Raw data Block Start

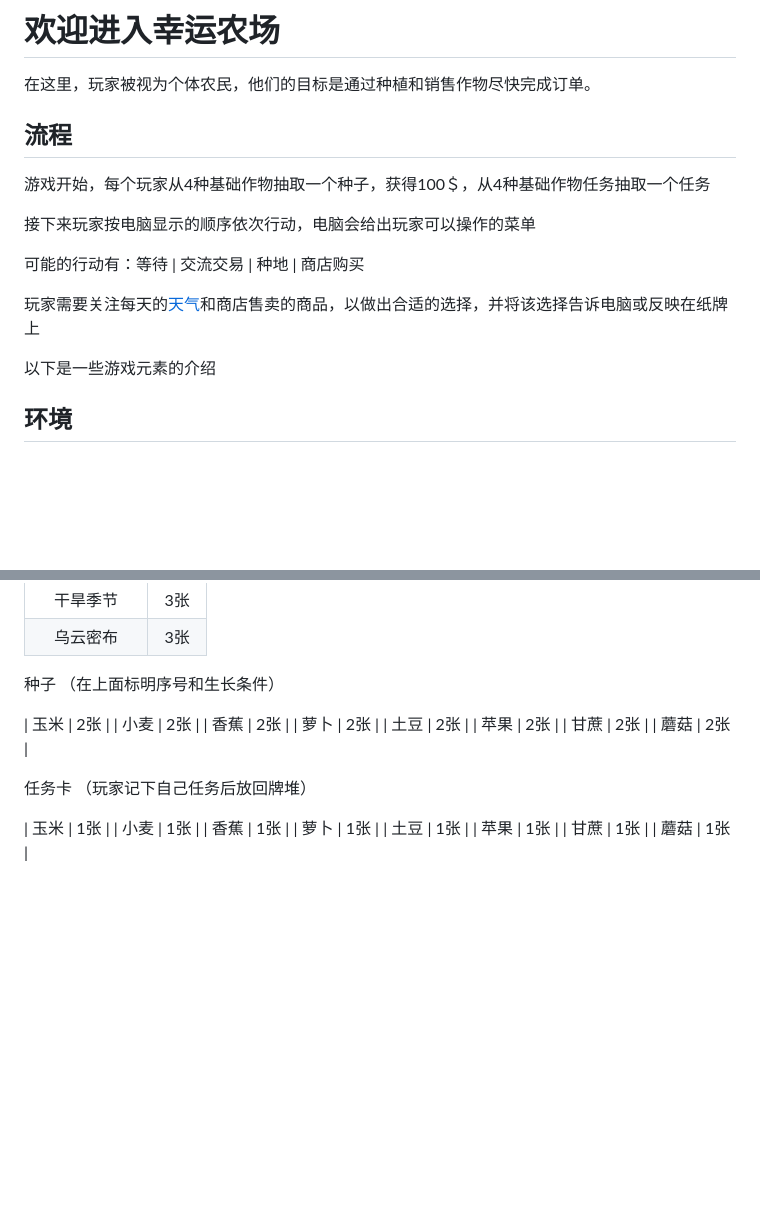
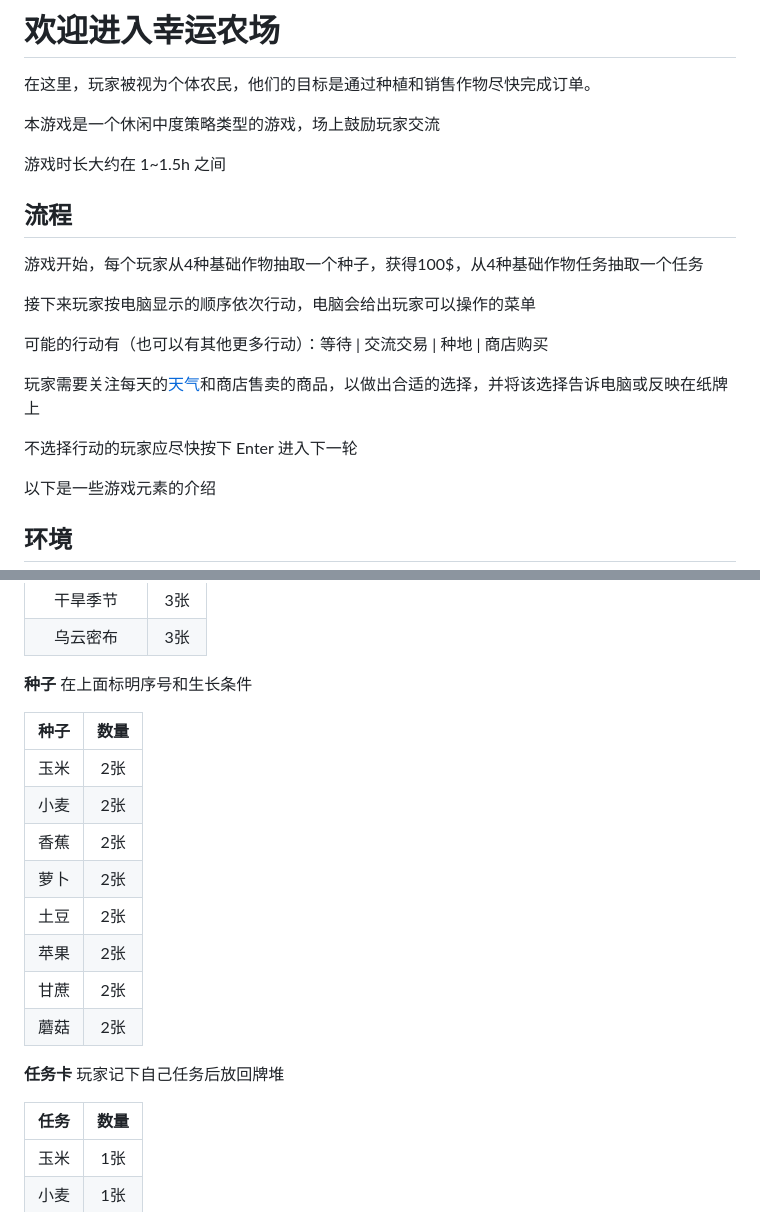
Before and after one commit to HaoTian22/lucky_farmer, a Markdown page: rules.md, 2 parts joined by grey strips. Rendered like a GitHub page; blank space fills up the shorter version.

```diff
--- a/rules.md
+++ b/rules.md
@@ -2,15 +2,21 @@
 
 在这里，玩家被视为个体农民，他们的目标是通过种植和销售作物尽快完成订单。
 
+本游戏是一个休闲中度策略类型的游戏，场上鼓励玩家交流
+
+游戏时长大约在 1~1.5h 之间
+
 ## 流程
 
-游戏开始，每个玩家从4种基础作物抽取一个种子，获得100＄，从4种基础作物任务抽取一个任务
+游戏开始，每个玩家从4种基础作物抽取一个种子，获得100$，从4种基础作物任务抽取一个任务
 
 接下来玩家按电脑显示的顺序依次行动，电脑会给出玩家可以操作的菜单
 
-可能的行动有：等待 | 交流交易 | 种地 | 商店购买
+可能的行动有（也可以有其他更多行动）：等待 | 交流交易 | 种地 | 商店购买
 
 玩家需要关注每天的[天气](#weather)和商店售卖的商品，以做出合适的选择，并将该选择告诉电脑或反映在纸牌上
+
+不选择行动的玩家应尽快按下 Enter 进入下一轮
 
 以下是一些游戏元素的介绍
 
@@ -170,9 +176,11 @@
 | 干旱季节 | 3张 |
 | 乌云密布 | 3张 |
 
-种子
-（在上面标明序号和生长条件）
+**种子**
+在上面标明序号和生长条件
 
+| 种子 | 数量 |
+| :-: | :-: |
 | 玉米 | 2张 |
 | 小麦 | 2张 |
 | 香蕉 | 2张 |
@@ -182,9 +190,11 @@
 | 甘蔗 | 2张 |
 | 蘑菇 | 2张 |
 
-任务卡
-（玩家记下自己任务后放回牌堆）
+**任务卡**
+玩家记下自己任务后放回牌堆
 
+| 任务 | 数量 |
+| :-: | :-: |
 | 玉米 | 1张 |
 | 小麦 | 1张 |
 | 香蕉 | 1张 |
```
Also changed, not shown: other parts of rules.md (+2 -2 lines).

Raw data Block End

The answer should consist of every line above in which "rules" appears.

Before and after one commit to HaoTian22/lucky_farmer, a Markdown page: rules.md, 2 parts joined by grey strips. Rendered like a GitHub page; blank space fills up the shorter version.
--- a/rules.md
+++ b/rules.md
Also changed, not shown: other parts of rules.md (+2 -2 lines).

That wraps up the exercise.